Where the string "sass" occurs in a line of the data below, that line should be copied.

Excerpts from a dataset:
####################

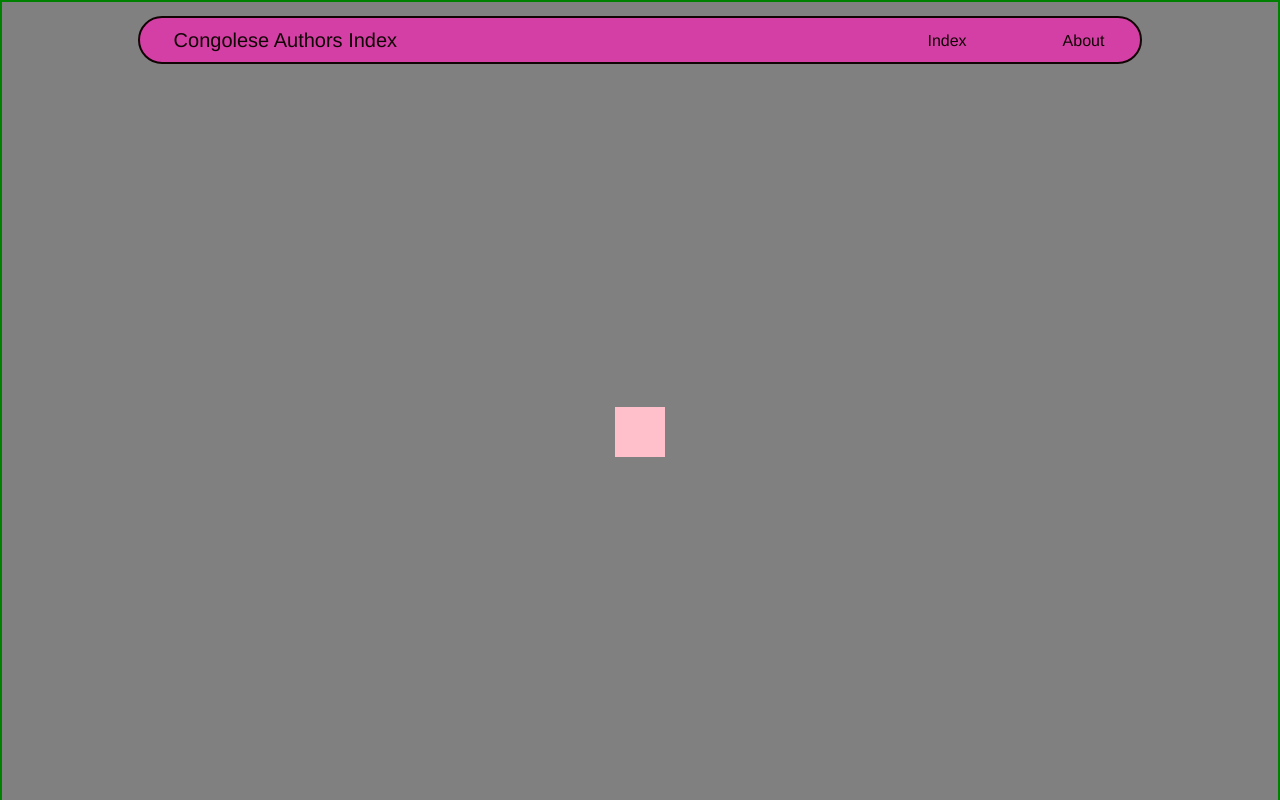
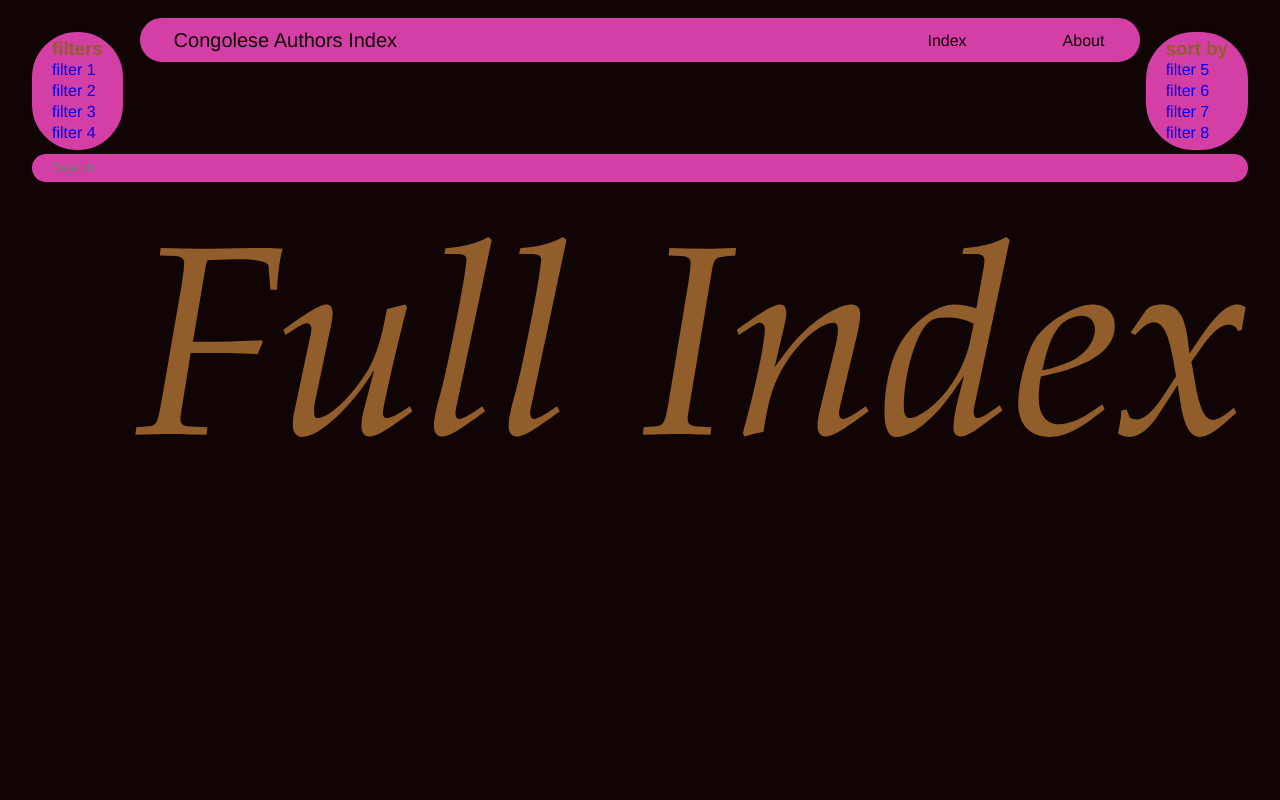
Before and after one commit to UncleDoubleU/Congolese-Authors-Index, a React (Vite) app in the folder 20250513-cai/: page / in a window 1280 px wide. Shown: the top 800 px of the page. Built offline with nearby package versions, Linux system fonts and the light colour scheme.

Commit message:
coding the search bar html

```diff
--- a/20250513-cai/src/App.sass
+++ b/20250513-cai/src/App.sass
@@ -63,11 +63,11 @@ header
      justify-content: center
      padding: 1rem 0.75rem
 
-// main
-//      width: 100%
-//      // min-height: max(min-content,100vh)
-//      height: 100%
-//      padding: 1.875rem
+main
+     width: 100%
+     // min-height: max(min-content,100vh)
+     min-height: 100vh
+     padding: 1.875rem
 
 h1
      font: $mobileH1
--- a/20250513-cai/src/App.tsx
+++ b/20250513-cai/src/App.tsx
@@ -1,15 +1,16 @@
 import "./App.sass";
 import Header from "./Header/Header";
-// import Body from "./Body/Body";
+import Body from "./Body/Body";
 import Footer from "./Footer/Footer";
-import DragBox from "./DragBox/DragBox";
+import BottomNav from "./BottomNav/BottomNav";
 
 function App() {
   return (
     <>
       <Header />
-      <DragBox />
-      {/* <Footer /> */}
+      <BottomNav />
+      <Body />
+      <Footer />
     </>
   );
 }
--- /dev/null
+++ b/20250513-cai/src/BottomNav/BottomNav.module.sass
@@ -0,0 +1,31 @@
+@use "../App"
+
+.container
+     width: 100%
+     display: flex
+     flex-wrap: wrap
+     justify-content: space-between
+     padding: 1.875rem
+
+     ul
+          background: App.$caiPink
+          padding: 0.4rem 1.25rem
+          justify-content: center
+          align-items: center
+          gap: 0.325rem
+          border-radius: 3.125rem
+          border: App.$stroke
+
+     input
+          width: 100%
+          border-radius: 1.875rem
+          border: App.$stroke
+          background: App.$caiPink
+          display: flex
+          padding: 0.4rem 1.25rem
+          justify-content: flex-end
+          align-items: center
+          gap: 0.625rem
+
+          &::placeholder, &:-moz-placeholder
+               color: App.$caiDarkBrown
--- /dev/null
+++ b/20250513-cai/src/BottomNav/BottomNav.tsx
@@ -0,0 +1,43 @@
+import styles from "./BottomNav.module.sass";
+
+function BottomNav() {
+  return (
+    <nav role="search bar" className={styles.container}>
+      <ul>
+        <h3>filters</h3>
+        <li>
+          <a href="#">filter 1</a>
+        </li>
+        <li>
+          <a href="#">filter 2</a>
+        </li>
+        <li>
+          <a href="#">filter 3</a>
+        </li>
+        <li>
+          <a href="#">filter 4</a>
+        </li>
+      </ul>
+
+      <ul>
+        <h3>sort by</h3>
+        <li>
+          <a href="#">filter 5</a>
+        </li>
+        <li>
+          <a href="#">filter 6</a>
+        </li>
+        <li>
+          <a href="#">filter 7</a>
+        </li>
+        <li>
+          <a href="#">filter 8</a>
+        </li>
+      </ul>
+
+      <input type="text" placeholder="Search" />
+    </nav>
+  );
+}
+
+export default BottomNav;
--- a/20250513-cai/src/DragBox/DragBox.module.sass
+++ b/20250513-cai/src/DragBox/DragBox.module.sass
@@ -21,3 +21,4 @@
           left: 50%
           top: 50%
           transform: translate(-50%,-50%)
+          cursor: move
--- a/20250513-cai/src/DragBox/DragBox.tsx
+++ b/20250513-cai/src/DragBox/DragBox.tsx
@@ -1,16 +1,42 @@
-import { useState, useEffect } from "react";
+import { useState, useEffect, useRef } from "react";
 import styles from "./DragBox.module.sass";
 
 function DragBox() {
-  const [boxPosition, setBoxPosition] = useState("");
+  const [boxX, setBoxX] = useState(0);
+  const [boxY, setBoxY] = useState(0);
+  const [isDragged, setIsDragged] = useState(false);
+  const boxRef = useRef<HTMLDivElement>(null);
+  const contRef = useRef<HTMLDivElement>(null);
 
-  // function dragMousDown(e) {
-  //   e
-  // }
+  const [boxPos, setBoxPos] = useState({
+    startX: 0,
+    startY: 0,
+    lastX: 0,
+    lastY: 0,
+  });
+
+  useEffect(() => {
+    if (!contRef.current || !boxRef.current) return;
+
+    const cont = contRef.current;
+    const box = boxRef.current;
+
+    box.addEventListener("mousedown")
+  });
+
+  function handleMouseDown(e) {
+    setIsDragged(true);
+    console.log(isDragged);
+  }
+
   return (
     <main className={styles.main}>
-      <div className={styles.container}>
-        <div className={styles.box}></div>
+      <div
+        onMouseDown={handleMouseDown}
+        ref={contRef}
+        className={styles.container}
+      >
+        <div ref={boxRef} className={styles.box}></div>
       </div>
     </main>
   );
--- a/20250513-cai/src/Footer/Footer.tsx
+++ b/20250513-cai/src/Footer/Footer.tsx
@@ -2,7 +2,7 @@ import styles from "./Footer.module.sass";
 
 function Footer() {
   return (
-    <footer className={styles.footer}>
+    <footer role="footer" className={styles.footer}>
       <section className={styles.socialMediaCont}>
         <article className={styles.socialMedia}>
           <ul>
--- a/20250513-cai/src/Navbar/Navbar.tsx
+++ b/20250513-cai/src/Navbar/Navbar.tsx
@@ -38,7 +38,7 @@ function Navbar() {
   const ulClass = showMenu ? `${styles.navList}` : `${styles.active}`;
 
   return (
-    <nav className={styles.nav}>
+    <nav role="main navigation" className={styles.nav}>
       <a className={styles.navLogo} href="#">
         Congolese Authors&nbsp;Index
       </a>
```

####################

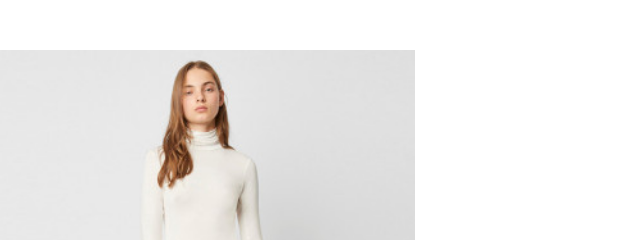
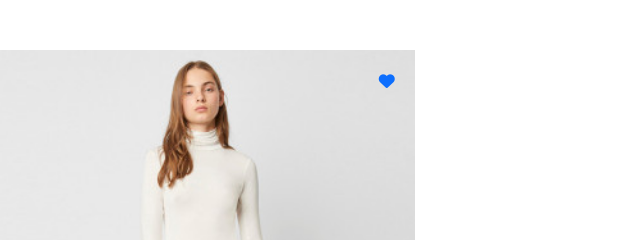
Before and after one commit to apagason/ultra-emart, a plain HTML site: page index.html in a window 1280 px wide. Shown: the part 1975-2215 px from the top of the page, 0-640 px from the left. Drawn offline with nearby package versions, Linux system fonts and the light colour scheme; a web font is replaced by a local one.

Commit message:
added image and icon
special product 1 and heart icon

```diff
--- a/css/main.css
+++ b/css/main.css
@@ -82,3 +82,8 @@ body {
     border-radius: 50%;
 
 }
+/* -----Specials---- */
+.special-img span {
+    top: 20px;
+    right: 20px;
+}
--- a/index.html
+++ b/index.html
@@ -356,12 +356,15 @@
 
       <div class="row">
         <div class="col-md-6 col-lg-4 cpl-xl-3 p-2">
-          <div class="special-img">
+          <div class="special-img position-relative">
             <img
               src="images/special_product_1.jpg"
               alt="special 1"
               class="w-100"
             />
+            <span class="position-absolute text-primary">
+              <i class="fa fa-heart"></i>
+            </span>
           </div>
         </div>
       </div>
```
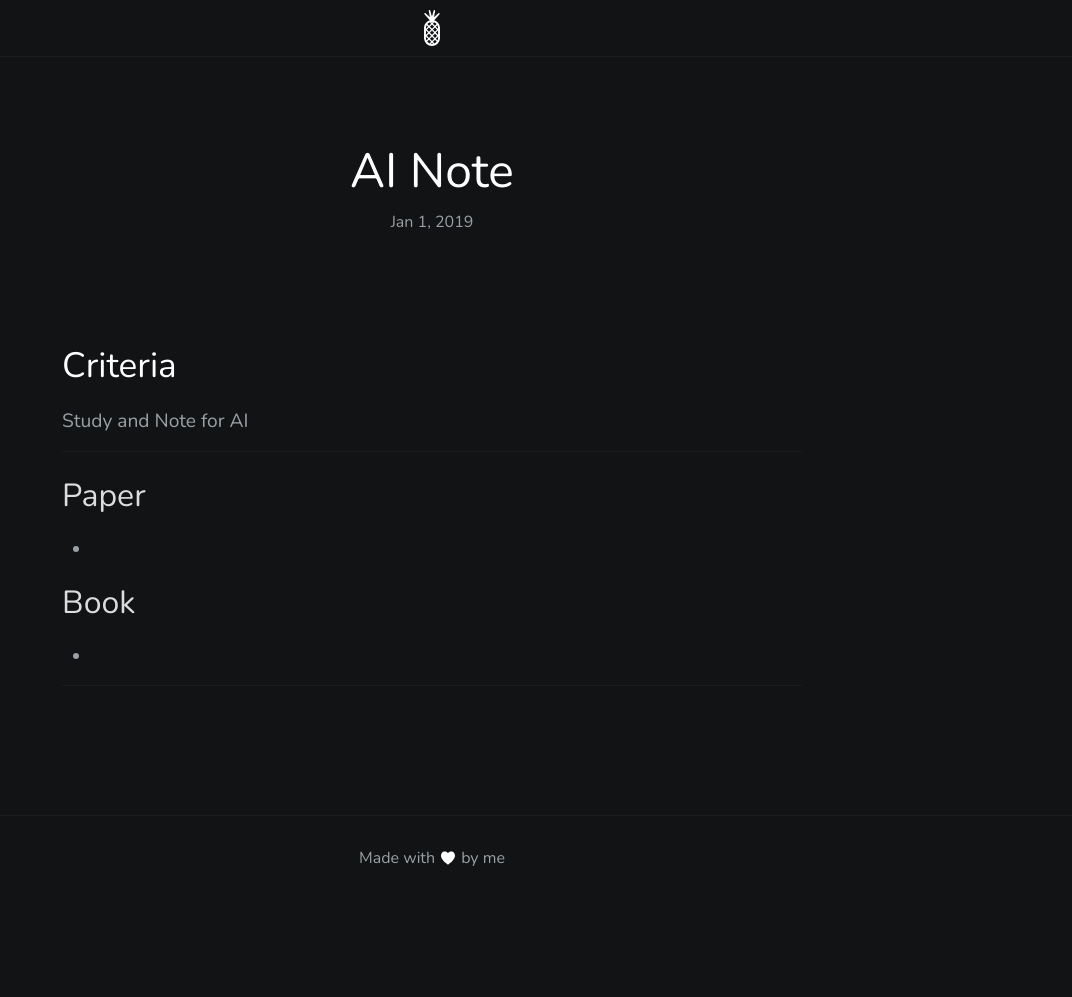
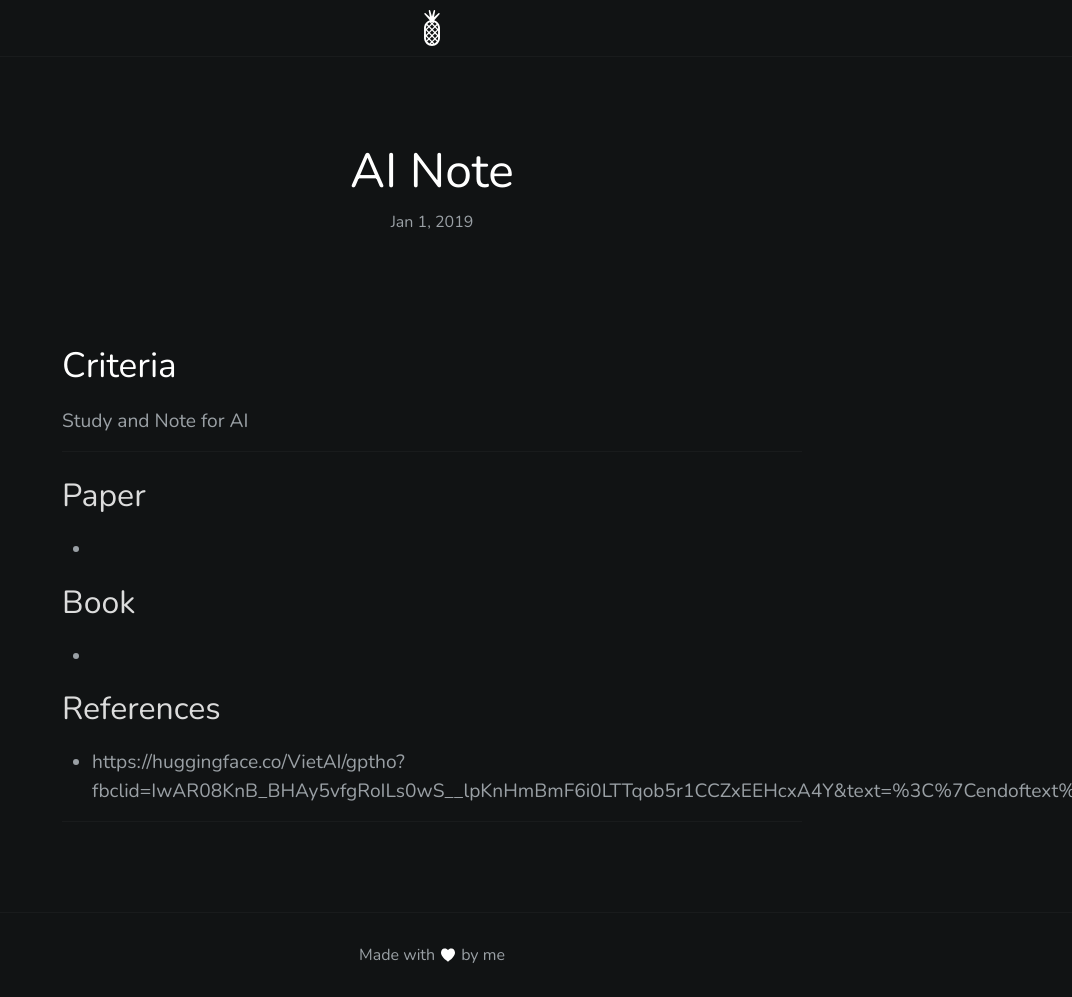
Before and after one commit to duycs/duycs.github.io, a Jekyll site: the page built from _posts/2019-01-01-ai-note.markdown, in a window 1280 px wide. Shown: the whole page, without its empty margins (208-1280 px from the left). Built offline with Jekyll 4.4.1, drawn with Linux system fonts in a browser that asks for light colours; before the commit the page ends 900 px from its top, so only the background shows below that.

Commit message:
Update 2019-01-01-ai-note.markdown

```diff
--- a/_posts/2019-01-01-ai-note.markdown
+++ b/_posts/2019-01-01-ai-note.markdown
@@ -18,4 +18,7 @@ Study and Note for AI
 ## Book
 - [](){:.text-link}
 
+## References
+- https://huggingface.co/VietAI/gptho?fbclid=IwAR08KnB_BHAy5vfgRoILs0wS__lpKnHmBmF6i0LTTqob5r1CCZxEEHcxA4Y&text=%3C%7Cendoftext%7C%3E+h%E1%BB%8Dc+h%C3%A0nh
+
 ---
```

####################

» **Solved problem**:
--- a/20250513-cai/src/App.sass
+++ b/20250513-cai/src/App.sass
 import "./App.sass";
+++ b/20250513-cai/src/BottomNav/BottomNav.module.sass
+import styles from "./BottomNav.module.sass";
--- a/20250513-cai/src/DragBox/DragBox.module.sass
+++ b/20250513-cai/src/DragBox/DragBox.module.sass
 import styles from "./DragBox.module.sass";
@@ -2,7 +2,7 @@ import styles from "./Footer.module.sass";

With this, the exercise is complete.